• **WHAT THIS TASK INVOLVES**
Return the material unaltered, line by line.

• **INPUT RECORDS**
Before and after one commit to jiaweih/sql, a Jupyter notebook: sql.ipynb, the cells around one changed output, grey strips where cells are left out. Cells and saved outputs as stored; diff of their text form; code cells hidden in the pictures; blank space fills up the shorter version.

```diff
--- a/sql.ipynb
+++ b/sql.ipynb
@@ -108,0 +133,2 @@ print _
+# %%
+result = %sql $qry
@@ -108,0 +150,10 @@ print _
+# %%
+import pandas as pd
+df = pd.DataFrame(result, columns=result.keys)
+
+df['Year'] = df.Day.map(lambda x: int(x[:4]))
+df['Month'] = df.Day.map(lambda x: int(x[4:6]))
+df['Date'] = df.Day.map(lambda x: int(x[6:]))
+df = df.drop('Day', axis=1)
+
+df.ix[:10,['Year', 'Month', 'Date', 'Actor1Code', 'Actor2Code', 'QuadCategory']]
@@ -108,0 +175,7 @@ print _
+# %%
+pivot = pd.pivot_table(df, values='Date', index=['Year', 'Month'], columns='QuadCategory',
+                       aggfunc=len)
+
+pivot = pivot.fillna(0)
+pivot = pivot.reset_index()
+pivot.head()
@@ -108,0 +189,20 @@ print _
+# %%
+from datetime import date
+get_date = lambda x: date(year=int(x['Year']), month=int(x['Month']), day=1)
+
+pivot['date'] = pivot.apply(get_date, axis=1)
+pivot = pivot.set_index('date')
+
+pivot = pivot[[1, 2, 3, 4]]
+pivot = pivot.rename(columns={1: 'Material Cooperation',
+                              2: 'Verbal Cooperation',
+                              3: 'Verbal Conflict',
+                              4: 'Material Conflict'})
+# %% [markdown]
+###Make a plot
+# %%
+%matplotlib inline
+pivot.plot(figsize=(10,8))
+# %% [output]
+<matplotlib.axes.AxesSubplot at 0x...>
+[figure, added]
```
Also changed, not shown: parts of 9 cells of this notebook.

• **REPLY**
Before and after one commit to jiaweih/sql, a Jupyter notebook: sql.ipynb, the cells around one changed output, grey strips where cells are left out. Cells and saved outputs as stored; diff of their text form; code cells hidden in the pictures; blank space fills up the shorter version.

```diff
--- a/sql.ipynb
+++ b/sql.ipynb
@@ -108,0 +133,2 @@ print _
+# %%
+result = %sql $qry
@@ -108,0 +150,10 @@ print _
+# %%
+import pandas as pd
+df = pd.DataFrame(result, columns=result.keys)
+
+df['Year'] = df.Day.map(lambda x: int(x[:4]))
+df['Month'] = df.Day.map(lambda x: int(x[4:6]))
+df['Date'] = df.Day.map(lambda x: int(x[6:]))
+df = df.drop('Day', axis=1)
+
+df.ix[:10,['Year', 'Month', 'Date', 'Actor1Code', 'Actor2Code', 'QuadCategory']]
@@ -108,0 +175,7 @@ print _
+# %%
+pivot = pd.pivot_table(df, values='Date', index=['Year', 'Month'], columns='QuadCategory',
+                       aggfunc=len)
+
+pivot = pivot.fillna(0)
+pivot = pivot.reset_index()
+pivot.head()
@@ -108,0 +189,20 @@ print _
+# %%
+from datetime import date
+get_date = lambda x: date(year=int(x['Year']), month=int(x['Month']), day=1)
+
+pivot['date'] = pivot.apply(get_date, axis=1)
+pivot = pivot.set_index('date')
+
+pivot = pivot[[1, 2, 3, 4]]
+pivot = pivot.rename(columns={1: 'Material Cooperation',
+                              2: 'Verbal Cooperation',
+                              3: 'Verbal Conflict',
+                              4: 'Material Conflict'})
+# %% [markdown]
+###Make a plot
+# %%
+%matplotlib inline
+pivot.plot(figsize=(10,8))
+# %% [output]
+<matplotlib.axes.AxesSubplot at 0x...>
+[figure, added]
```
Also changed, not shown: parts of 9 cells of this notebook.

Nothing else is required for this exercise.